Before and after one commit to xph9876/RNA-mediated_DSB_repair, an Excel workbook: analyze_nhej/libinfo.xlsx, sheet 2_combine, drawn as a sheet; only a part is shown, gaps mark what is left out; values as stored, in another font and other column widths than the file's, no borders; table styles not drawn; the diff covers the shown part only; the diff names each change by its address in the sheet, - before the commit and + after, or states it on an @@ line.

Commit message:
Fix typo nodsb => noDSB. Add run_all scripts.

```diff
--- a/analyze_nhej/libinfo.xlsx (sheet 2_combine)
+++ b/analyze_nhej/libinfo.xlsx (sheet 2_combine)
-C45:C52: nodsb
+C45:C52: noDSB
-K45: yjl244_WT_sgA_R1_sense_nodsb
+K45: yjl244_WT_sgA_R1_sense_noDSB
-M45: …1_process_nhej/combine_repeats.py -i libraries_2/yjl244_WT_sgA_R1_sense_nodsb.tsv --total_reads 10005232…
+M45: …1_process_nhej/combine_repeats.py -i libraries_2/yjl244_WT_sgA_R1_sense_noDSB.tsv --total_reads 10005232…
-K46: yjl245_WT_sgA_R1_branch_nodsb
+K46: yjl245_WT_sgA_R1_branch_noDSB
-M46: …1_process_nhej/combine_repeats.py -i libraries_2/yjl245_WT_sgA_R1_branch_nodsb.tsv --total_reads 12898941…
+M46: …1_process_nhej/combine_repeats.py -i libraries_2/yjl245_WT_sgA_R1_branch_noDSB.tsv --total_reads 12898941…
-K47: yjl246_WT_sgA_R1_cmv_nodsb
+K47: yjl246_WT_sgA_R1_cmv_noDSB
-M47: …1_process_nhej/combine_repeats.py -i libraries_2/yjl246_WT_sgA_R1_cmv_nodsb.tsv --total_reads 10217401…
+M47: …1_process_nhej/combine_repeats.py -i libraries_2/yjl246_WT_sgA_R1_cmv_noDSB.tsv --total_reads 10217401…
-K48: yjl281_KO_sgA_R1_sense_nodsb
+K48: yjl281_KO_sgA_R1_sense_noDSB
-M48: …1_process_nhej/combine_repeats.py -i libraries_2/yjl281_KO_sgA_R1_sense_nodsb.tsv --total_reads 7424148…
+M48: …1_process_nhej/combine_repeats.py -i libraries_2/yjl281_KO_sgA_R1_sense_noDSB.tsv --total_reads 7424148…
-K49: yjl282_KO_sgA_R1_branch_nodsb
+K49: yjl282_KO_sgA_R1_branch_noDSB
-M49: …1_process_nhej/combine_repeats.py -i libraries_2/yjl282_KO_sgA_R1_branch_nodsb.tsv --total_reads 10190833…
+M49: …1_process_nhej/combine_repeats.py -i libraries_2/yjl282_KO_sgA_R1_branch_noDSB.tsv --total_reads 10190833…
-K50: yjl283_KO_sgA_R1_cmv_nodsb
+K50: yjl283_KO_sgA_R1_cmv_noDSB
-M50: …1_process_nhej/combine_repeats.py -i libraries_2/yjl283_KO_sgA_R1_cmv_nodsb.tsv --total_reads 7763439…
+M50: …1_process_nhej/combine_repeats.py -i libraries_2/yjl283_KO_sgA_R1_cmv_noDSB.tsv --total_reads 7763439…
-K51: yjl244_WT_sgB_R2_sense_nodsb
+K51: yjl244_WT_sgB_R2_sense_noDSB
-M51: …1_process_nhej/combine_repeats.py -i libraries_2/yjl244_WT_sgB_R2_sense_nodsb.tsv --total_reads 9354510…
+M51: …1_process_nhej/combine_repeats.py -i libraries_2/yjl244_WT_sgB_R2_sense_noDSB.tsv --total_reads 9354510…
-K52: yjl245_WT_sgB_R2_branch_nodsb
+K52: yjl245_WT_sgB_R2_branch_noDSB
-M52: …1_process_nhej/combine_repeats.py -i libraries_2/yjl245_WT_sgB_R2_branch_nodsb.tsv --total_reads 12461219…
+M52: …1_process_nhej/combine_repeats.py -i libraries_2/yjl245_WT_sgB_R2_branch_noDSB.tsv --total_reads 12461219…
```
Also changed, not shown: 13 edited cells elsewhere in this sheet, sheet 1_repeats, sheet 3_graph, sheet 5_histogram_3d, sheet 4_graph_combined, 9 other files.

WORK ORDER: The whole listing above should be copied out exactly.

SOLUTION FOR THIS PROBLEM:
Before and after one commit to xph9876/RNA-mediated_DSB_repair, an Excel workbook: analyze_nhej/libinfo.xlsx, sheet 2_combine, drawn as a sheet; only a part is shown, gaps mark what is left out; values as stored, in another font and other column widths than the file's, no borders; table styles not drawn; the diff covers the shown part only; the diff names each change by its address in the sheet, - before the commit and + after, or states it on an @@ line.

Commit message:
Fix typo nodsb => noDSB. Add run_all scripts.

```diff
--- a/analyze_nhej/libinfo.xlsx (sheet 2_combine)
+++ b/analyze_nhej/libinfo.xlsx (sheet 2_combine)
-C45:C52: nodsb
+C45:C52: noDSB
-K45: yjl244_WT_sgA_R1_sense_nodsb
+K45: yjl244_WT_sgA_R1_sense_noDSB
-M45: …1_process_nhej/combine_repeats.py -i libraries_2/yjl244_WT_sgA_R1_sense_nodsb.tsv --total_reads 10005232…
+M45: …1_process_nhej/combine_repeats.py -i libraries_2/yjl244_WT_sgA_R1_sense_noDSB.tsv --total_reads 10005232…
-K46: yjl245_WT_sgA_R1_branch_nodsb
+K46: yjl245_WT_sgA_R1_branch_noDSB
-M46: …1_process_nhej/combine_repeats.py -i libraries_2/yjl245_WT_sgA_R1_branch_nodsb.tsv --total_reads 12898941…
+M46: …1_process_nhej/combine_repeats.py -i libraries_2/yjl245_WT_sgA_R1_branch_noDSB.tsv --total_reads 12898941…
-K47: yjl246_WT_sgA_R1_cmv_nodsb
+K47: yjl246_WT_sgA_R1_cmv_noDSB
-M47: …1_process_nhej/combine_repeats.py -i libraries_2/yjl246_WT_sgA_R1_cmv_nodsb.tsv --total_reads 10217401…
+M47: …1_process_nhej/combine_repeats.py -i libraries_2/yjl246_WT_sgA_R1_cmv_noDSB.tsv --total_reads 10217401…
-K48: yjl281_KO_sgA_R1_sense_nodsb
+K48: yjl281_KO_sgA_R1_sense_noDSB
-M48: …1_process_nhej/combine_repeats.py -i libraries_2/yjl281_KO_sgA_R1_sense_nodsb.tsv --total_reads 7424148…
+M48: …1_process_nhej/combine_repeats.py -i libraries_2/yjl281_KO_sgA_R1_sense_noDSB.tsv --total_reads 7424148…
-K49: yjl282_KO_sgA_R1_branch_nodsb
+K49: yjl282_KO_sgA_R1_branch_noDSB
-M49: …1_process_nhej/combine_repeats.py -i libraries_2/yjl282_KO_sgA_R1_branch_nodsb.tsv --total_reads 10190833…
+M49: …1_process_nhej/combine_repeats.py -i libraries_2/yjl282_KO_sgA_R1_branch_noDSB.tsv --total_reads 10190833…
-K50: yjl283_KO_sgA_R1_cmv_nodsb
+K50: yjl283_KO_sgA_R1_cmv_noDSB
-M50: …1_process_nhej/combine_repeats.py -i libraries_2/yjl283_KO_sgA_R1_cmv_nodsb.tsv --total_reads 7763439…
+M50: …1_process_nhej/combine_repeats.py -i libraries_2/yjl283_KO_sgA_R1_cmv_noDSB.tsv --total_reads 7763439…
-K51: yjl244_WT_sgB_R2_sense_nodsb
+K51: yjl244_WT_sgB_R2_sense_noDSB
-M51: …1_process_nhej/combine_repeats.py -i libraries_2/yjl244_WT_sgB_R2_sense_nodsb.tsv --total_reads 9354510…
+M51: …1_process_nhej/combine_repeats.py -i libraries_2/yjl244_WT_sgB_R2_sense_noDSB.tsv --total_reads 9354510…
-K52: yjl245_WT_sgB_R2_branch_nodsb
+K52: yjl245_WT_sgB_R2_branch_noDSB
-M52: …1_process_nhej/combine_repeats.py -i libraries_2/yjl245_WT_sgB_R2_branch_nodsb.tsv --total_reads 12461219…
+M52: …1_process_nhej/combine_repeats.py -i libraries_2/yjl245_WT_sgB_R2_branch_noDSB.tsv --total_reads 12461219…
```
Also changed, not shown: 13 edited cells elsewhere in this sheet, sheet 1_repeats, sheet 3_graph, sheet 5_histogram_3d, sheet 4_graph_combined, 9 other files.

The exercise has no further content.